In ordering that the matter of a fee for administering GWA’s estate be referred to JQA (above, entry for 8 Feb.), the Judge of Probate had said that he had decreed $100 in similar cases, but CFA had pointed out to him that in this case he (CFA) enjoyed the use of much of the inventoried property (CFA to JQA, 8 Feb., LbC, Adams Papers). JQA fixed the fee at $100 (JQA to CFA, 12–13 Feb., Adams Papers).


Although sisters of Mrs. Brooks and Mr. Brooks were in attendance, Charlotte Everett, pregnant, felt that, with her sister Ann Frothingham too ill to come to Medford, the family burdens upon her were overwhelming (Charlotte Everett to Edward Everett, letters of Jan.–Feb., Everett MSS, MHi).


CFA’s regard for Mrs. Brooks was beyond the ordinary (below, entry for 23 Feb., note ). To this had been added his awareness for more than a year that her illness was a mortal one. Combined, they had made “a strong reason for my urging my marriage so soon ... for she was exceedingly distressed at the idea that she should not live to see it” (CFA to LCA, 17 Feb. 1830, Adams Papers).

Saturday 20th. CFA Saturday 20th. CFA
Saturday 20th.

Morning hazy but soon changed to a clear sun and a lovely day. I went to the Office as usual and passed my time much as usual, first reading Mr. Hayne’s Speech upon the Western Lands, a bitter Phillipic upon the course of the Eastern States. The truth is that the course of these States during the War was and is totally indefensible and it is a weak point to touch, but still it is not generous to touch so often the subject. The people here have came to their senses and punished the Authors of those measures by removing them from public life. And 168the other States ought to accept of this as sufficient without pushing farther.1

I went to see Mr. Brooks but found his Office closed which led me to conclude that the closing scene was rapidly approaching. I then passed the remainder of the morning in reading Mr. McDuffie’s Speech upon the Amending the Constitution as to the election of President.2 It is a better Speech than I thought, though too long and not sufficiently laboured. Returning home I found Abby had received a letter from Medford intimating that her Mother might not live through the day. She was of course very much affected. After dinner I read Demosthenes as usual. My first Article upon Eloquence was published this morning but so obscurely placed that I do not think it has justice done to it.3 Miss Julia Gorham came in to pass the Evening so that I went out and attended an unusually full meeting of the Debating Society. The discussion upon the Militia was renewed but not carried on with vigor, as none of the warmest Members joined in it. But the question approaching to a decision, I waited till the close and found that my side of it prevailed, after which I went rapidly home.

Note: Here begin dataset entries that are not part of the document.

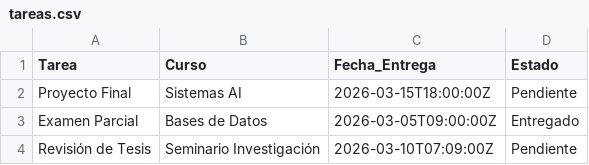
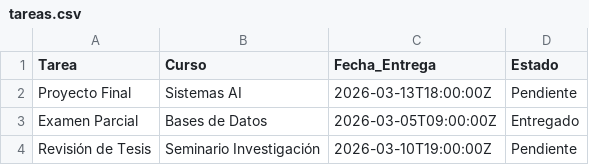
Before and after one commit to SENDEL8/MCP-calendario, a CSV file: data/tareas.csv, drawn as a sheet.

```diff
--- a/data/tareas.csv
+++ b/data/tareas.csv
@@ -1,4 +1,4 @@
 Tarea,Curso,Fecha_Entrega,Estado
-Proyecto Final,Sistemas AI,2026-03-15T18:00:00Z,Pendiente
+Proyecto Final,Sistemas AI,2026-03-13T18:00:00Z,Pendiente
 Examen Parcial,Bases de Datos,2026-03-05T09:00:00Z,Entregado
-Revisión de Tesis,Seminario Investigación,2026-03-10T07:09:00Z,Pendiente
+Revisión de Tesis,Seminario Investigación,2026-03-10T19:00:00Z,Pendiente
```
Also changed, not shown: 2 other files.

CFA was reading the newspaper reports on the great debate on public-land policy in the United States Senate during Jan.–Feb. 1830. The protagonists were Daniel Webster, who had shifted with New England from a narrow to a broad construction of the Constitution, and Robert Y. Hayne of South Carolina, who made the most of the threat of federal “consolidation” and the near-treasonable course of New England leaders in opposing the War of 1812. Hayne’s speech opening the debate had been printed in the Columbian Centinel, 6 Feb., p. 1, cols. 2–5; his rejoinder to Webster appeared in the issue for 20 Feb., p. 2, cols. 2–5. Publication of Webster’s speech followed; see below, entries for 27 Feb., 3 March.


George McDuffie’s speech delivered in the House, Feb. 1826, is in Williston’s Eloquence at 4:97–152. See below, entry for 2 March and note.


Massachusetts Journal, 20 Feb., p. 1, cols. 3–4. The communication appears under the rubric “Literary,” bears the heading “No. 1,” and is signed “Orator.”